Speaking Up and Speaking Out


Photo By Sophie Opp

To promote unity, Aurora artists paint the windows of downtown businesses with inspiring messages. Even during these hard times, people are able to come together to create something beautiful.

Since the shocking murder of George Floyd on May 25, society has been launched into a time of racial tension and misunderstanding. Black Lives Matter (BLM) is a movement that has grown from situations just like this, and while some people see it as a divisive group, others applaud their efforts to end racism in our country. The fact of the matter is that racism is a real problem. It is not a problem that should just be left to marginalized groups. 

Time and time again, our society has been presented with clear evidence that racism is still an existing issue. However, there are still people who refuse to see the problem. Former Plainfield High School teacher Nancy Eichelberger has one piece of advice: Talk to those who have experience. 

“If [people] are not willing to sit with Black Americans and discuss, they are racist and like it there,” Eichelberger said. 

Some people defensively argue against Black Lives Matter by declaring that “ALL lives matter.” In most cases, this is a counter argument for those who feel the BLM movement is taking away from the worth of everyone else. The meaning of the movement is to enforce the equality of black lives, not to diminish the importance of others, which can be difficult for some to understand.

Former Aurora Central Catholic student Diane Patterson grew up as one of the few Black students in a predominantly white school. She described the anxiety that she once had about being a minority and how she was afraid others would judge her because of her skin color. Having gone through life with the constant idea that she might be treated differently, she has a simple explanation for why we should be focusing our attention on Black lives.   

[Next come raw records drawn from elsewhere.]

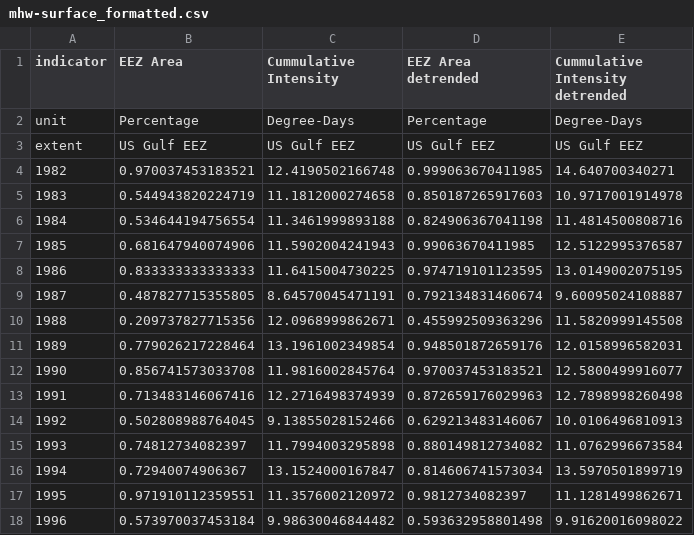
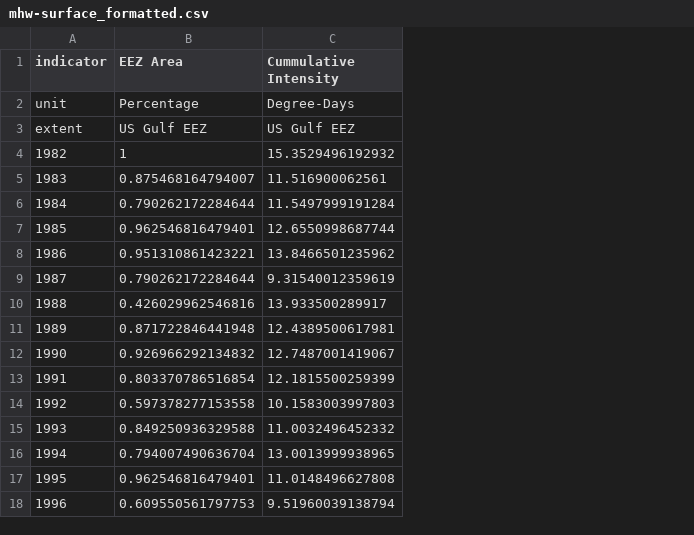
Before and after one commit to Gulf-IEA/Gulf-ESR, a CSV file: data/formatted/formatted_csvs/mhw-surface_formatted.csv, drawn as a sheet; only a part is shown; the diff covers the shown part only; the diff names each change by its address in the sheet, - before the commit and + after, or states it on an @@ line.

```diff
--- a/data/formatted/formatted_csvs/mhw-surface_formatted.csv
+++ b/data/formatted/formatted_csvs/mhw-surface_formatted.csv
-column D (EEZ Area detrended), rows 2-18: Percentage | US Gulf EEZ | 0.999063670411985 | 0.850187265917603 | 0.824906367041198 | 0.99063670411985 | 0.974719101123595 | 0.792134831460674 | 0.455992509363296 | 0.948501872659176 | 0.970037453183521 | 0.872659176029963 | 0.629213483146067 | 0.880149812734082 | 0.814606741573034 | 0.9812734082397 | 0.593632958801498
-column E (Cummulative Intensity detrended), rows 2-18: Degree-Days | US Gulf EEZ | 14.640700340271 | 10.9717001914978 | 11.4814500808716 | 12.5122995376587 | 13.0149002075195 | 9.60095024108887 | 11.5820999145508 | 12.0158996582031 | 12.5800499916077 | 12.7898998260498 | 10.0106496810913 | 11.0762996673584 | 13.5970501899719 | 11.1281499862671 | 9.91620016098022
-B4 (EEZ Area): 0.970037453183521
+B4 (EEZ Area): 1
-C4 (Cummulative Intensity): 12.4190502166748
+C4 (Cummulative Intensity): 15.3529496192932
-B5 (EEZ Area): 0.544943820224719
+B5 (EEZ Area): 0.875468164794007
-C5 (Cummulative Intensity): 11.1812000274658
+C5 (Cummulative Intensity): 11.516900062561
-B6 (EEZ Area): 0.534644194756554
+B6 (EEZ Area): 0.790262172284644
-C6 (Cummulative Intensity): 11.3461999893188
+C6 (Cummulative Intensity): 11.5497999191284
-B7 (EEZ Area): 0.681647940074906
+B7 (EEZ Area): 0.962546816479401
-C7 (Cummulative Intensity): 11.5902004241943
+C7 (Cummulative Intensity): 12.6550998687744
-B8 (EEZ Area): 0.833333333333333
+B8 (EEZ Area): 0.951310861423221
-C8 (Cummulative Intensity): 11.6415004730225
+C8 (Cummulative Intensity): 13.8466501235962
-B9 (EEZ Area): 0.487827715355805
+B9 (EEZ Area): 0.790262172284644
-C9 (Cummulative Intensity): 8.64570045471191
+C9 (Cummulative Intensity): 9.31540012359619
-B10 (EEZ Area): 0.209737827715356
+B10 (EEZ Area): 0.426029962546816
-C10 (Cummulative Intensity): 12.0968999862671
+C10 (Cummulative Intensity): 13.933500289917
-B11 (EEZ Area): 0.779026217228464
+B11 (EEZ Area): 0.871722846441948
-C11 (Cummulative Intensity): 13.1961002349854
+C11 (Cummulative Intensity): 12.4389500617981
-B12 (EEZ Area): 0.856741573033708
+B12 (EEZ Area): 0.926966292134832
-C12 (Cummulative Intensity): 11.9816002845764
+C12 (Cummulative Intensity): 12.7487001419067
-B13 (EEZ Area): 0.713483146067416
+B13 (EEZ Area): 0.803370786516854
-C13 (Cummulative Intensity): 12.2716498374939
+C13 (Cummulative Intensity): 12.1815500259399
-B14 (EEZ Area): 0.502808988764045
+B14 (EEZ Area): 0.597378277153558
-C14 (Cummulative Intensity): 9.13855028152466
+C14 (Cummulative Intensity): 10.1583003997803
-B15 (EEZ Area): 0.74812734082397
+B15 (EEZ Area): 0.849250936329588
-C15 (Cummulative Intensity): 11.7994003295898
+C15 (Cummulative Intensity): 11.0032496452332
-B16 (EEZ Area): 0.72940074906367
+B16 (EEZ Area): 0.794007490636704
-C16 (Cummulative Intensity): 13.1524000167847
+C16 (Cummulative Intensity): 13.0013999938965
-B17 (EEZ Area): 0.971910112359551
+B17 (EEZ Area): 0.962546816479401
-C17 (Cummulative Intensity): 11.3576002120972
+C17 (Cummulative Intensity): 11.0148496627808
-B18 (EEZ Area): 0.573970037453184
+B18 (EEZ Area): 0.609550561797753
-C18 (Cummulative Intensity): 9.98630046844482
+C18 (Cummulative Intensity): 9.51960039138794
```
Also changed, not shown: 57 edited cells elsewhere in this file, 5 other files.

“As a society, African Americans have never believed that all lives do not matter. African Americans want to be treated fairly and just. Particularly, in the last five years, there has been a rash amount of police brutality and unjust killings directed towards African American men and women. The circumstances surrounding these incidents have been controversial,” Patterson said. 

Times like this bring out society’s true colors, and while some people are against BLM, others are taking their privilege and using it to help. Former Plainfield High School student Nico Capezio has shown his support by organizing and participating in protests and rallies. He says it is hard for him to sit back and watch what is happening without doing something about it. 

“The only thing that motivates me to take action is the Black community. They have had to endure so much, and it is sad that an event like the murder of George Floyd had to happen for their voices to be heard,” Capezio said. 

So far, Capezio has organized a peaceful march from Plainfield Central to Settlers Park with the help of former classmate and NFL player Kapri Bibbs.

“I am really just trying to bring the community together and hear what different people have to say. Silence is violence. Everyone has a voice that matters, and I am trying to let people know that,” Capezio said.

The protest was successful, and one of the most memorable moments for Capezio was when the District 202 superintendent Lane Abrell showed up. It was refreshing and meant a lot that he took the time out of his day to show his support and march with his community. Eichelberger has also been hard at work, showing her support. 

“I have attended protests related to racist policing and worked to elect the first Black woman to represent our district in the US Congress. I was happy to be a part of an army of white women who were with her all the way,” Eichelberger said.

She explains that her social media is updated frequently with information to help everyone understand systemic racism in America. More privately, Eichelberger has gotten acquainted with a Black man who is serving a 30-year sentence in prison. She explains that she personally knows a number of white men who have committed the same crime, but faced a different consequence. She has learned so much and is consistently donating to organizations that support Black causes. Patterson says the biggest victory to her is seeing people change. 

“People have acknowledged the unconscious bias that they had and expressed a willingness to change. Hearing the words, ‘I can do better,’ has been the best feeling,” Patterson said.

Unfortunately, there have also been plenty of negative experiences stemming from these protests. Capezio described that during the march, occasionally people would drive by and scream inappropriate words at the protesters. 

“Everyone who was marching screamed back, ‘I love you.’ We had a goal to spread love, not hate. Those people driving by gave me more motivation to keep marching. There is a long road ahead of us,” Capezio said.

Denying that racism is a problem will keep us in the past. People are in pain, and to turn a blind eye to this is wrong. Patterson shares exactly what her pain is like. 

“The uncertainty that we have felt as a society in the last decade has us feeling as if we are in bondage again. There are many sleepless nights for African Americans wondering if our sons, brothers, spouses, partners or loved ones will be safe when they leave home to exist and live in America,” Patterson said. 

It is time for racism to finally come to an end, and that is not possible without the help of those with privilege. We cannot leave those who are marginalized to fight by themselves, and fortunately, there are many ways we can show our support. We need to stay informed, listen to those who are suffering, be confident in what we are standing for and love each other. 

“Without love, there is nothing. This is not something that will change over night. We must be resilient and persistent,” Capezio said.